## Work task
Looking at the entries, how many lines hold the word "pages"? State the number by itself.

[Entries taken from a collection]
------------------------------------

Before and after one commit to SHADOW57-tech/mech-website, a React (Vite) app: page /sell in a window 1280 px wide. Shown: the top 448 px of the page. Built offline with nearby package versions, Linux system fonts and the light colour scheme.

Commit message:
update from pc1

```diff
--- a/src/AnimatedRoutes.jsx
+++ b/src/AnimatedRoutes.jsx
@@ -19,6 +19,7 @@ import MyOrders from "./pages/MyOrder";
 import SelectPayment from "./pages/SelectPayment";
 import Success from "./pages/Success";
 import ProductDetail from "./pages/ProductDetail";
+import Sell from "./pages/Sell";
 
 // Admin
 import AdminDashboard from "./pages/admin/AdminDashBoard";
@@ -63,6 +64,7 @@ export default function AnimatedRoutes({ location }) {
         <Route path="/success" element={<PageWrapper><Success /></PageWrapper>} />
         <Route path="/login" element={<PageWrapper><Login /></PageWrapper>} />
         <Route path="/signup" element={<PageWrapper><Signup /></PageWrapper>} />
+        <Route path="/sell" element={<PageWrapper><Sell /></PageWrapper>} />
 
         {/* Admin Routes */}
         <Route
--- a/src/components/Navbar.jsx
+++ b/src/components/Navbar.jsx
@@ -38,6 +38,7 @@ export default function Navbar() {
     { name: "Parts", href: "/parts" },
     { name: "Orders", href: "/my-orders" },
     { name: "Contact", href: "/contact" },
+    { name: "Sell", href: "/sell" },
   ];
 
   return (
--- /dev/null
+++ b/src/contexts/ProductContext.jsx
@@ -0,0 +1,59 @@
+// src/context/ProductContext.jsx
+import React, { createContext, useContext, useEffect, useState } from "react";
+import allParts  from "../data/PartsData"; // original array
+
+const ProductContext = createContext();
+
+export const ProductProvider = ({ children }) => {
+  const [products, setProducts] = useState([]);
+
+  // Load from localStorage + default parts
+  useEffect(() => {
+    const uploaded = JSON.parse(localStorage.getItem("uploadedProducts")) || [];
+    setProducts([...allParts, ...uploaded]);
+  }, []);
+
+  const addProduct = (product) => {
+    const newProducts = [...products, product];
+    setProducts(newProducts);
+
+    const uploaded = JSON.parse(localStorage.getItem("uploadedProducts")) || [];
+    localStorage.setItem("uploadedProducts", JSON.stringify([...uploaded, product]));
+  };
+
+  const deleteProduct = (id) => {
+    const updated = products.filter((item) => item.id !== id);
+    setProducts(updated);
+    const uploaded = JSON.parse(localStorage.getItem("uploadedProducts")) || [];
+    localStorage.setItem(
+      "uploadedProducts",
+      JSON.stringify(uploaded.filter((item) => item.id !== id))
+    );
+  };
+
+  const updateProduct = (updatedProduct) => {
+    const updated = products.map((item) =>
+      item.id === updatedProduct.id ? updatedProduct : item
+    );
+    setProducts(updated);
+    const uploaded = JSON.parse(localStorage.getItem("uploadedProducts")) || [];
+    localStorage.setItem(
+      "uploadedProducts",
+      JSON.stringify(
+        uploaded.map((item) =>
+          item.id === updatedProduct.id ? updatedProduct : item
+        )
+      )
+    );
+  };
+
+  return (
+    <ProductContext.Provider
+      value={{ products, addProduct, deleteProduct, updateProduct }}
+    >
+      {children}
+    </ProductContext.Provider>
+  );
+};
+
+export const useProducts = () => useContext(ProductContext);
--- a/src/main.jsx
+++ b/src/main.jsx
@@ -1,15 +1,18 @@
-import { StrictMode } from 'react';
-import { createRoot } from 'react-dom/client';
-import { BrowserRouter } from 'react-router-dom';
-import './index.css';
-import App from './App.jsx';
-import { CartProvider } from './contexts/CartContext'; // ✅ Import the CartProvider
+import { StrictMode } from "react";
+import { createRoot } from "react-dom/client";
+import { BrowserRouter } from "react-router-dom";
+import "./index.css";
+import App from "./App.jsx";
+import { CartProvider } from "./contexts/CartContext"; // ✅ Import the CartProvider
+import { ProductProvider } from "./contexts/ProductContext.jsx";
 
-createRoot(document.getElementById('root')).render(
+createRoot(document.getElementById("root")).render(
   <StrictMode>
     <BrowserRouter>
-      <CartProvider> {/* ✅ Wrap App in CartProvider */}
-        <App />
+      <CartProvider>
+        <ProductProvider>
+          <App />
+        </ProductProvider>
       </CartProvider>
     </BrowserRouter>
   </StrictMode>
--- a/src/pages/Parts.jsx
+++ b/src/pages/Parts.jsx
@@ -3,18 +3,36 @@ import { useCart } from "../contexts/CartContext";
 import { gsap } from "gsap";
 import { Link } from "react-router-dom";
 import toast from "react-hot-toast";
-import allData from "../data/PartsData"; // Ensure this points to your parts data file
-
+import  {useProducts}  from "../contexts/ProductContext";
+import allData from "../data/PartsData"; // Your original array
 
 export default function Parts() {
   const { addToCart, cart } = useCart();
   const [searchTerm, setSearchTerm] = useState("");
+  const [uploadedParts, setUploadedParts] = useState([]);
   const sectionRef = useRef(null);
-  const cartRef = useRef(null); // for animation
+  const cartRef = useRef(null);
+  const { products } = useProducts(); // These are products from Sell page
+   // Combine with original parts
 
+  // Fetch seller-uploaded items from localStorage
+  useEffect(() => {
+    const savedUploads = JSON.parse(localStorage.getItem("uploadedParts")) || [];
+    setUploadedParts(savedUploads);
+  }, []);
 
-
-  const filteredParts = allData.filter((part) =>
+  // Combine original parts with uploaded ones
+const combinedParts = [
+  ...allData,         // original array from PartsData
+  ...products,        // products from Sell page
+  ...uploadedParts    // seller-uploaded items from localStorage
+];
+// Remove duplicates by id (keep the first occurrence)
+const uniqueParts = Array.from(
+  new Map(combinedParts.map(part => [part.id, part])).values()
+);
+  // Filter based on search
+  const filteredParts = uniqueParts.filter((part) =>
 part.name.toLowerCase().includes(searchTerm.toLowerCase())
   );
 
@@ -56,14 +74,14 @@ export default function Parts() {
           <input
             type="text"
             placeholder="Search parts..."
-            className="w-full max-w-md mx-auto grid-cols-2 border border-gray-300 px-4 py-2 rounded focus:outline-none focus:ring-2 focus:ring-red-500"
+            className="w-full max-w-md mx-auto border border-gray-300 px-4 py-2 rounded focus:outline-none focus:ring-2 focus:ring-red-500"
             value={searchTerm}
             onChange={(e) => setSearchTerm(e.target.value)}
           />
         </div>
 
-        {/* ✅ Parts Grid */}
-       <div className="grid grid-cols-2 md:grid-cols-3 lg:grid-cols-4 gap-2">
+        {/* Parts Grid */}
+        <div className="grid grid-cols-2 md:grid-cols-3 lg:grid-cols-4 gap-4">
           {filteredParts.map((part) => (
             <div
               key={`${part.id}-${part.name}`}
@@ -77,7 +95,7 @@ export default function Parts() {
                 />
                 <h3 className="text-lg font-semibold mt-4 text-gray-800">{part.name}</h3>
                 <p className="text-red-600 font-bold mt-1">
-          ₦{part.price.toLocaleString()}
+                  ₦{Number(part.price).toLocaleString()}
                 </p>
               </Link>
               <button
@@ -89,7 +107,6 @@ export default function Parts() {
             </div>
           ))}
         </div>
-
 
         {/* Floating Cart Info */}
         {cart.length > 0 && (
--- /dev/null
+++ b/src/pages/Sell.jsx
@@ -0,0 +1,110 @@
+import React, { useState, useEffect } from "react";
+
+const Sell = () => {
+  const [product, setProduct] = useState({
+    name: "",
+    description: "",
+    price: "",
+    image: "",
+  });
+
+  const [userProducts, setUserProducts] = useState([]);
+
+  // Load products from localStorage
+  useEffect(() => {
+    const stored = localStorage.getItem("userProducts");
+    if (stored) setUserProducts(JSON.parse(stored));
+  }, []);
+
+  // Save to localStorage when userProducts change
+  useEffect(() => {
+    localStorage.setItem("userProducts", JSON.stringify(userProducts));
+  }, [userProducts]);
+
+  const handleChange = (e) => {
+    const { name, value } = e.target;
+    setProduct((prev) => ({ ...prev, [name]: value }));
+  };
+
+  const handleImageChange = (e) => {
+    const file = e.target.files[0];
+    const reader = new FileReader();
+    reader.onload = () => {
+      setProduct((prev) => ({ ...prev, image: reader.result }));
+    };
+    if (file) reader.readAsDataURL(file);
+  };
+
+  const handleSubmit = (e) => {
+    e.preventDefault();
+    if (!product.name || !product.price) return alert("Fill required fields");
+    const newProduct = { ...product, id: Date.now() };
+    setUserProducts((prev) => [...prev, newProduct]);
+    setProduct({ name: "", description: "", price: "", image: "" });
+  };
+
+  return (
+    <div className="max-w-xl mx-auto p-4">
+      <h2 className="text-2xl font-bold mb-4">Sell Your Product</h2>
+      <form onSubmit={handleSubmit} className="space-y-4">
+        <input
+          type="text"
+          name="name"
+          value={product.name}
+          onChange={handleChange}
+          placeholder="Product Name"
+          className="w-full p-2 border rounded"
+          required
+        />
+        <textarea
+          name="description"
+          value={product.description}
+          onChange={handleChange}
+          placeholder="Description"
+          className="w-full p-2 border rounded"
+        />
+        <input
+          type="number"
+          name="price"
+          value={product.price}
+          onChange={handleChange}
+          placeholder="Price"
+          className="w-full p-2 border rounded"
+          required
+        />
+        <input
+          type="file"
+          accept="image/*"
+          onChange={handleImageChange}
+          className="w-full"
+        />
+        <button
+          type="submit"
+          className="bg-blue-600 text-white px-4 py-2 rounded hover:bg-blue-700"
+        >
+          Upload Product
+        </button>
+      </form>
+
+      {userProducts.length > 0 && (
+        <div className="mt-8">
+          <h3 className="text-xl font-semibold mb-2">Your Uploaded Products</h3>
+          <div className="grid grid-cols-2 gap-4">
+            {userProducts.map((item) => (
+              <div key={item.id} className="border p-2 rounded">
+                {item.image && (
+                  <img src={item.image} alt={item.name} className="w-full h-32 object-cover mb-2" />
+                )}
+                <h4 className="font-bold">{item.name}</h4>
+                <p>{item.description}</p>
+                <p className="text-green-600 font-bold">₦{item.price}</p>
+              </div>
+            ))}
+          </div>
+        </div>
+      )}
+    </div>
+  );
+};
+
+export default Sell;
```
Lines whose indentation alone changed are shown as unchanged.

------------------------------------

## Written response
9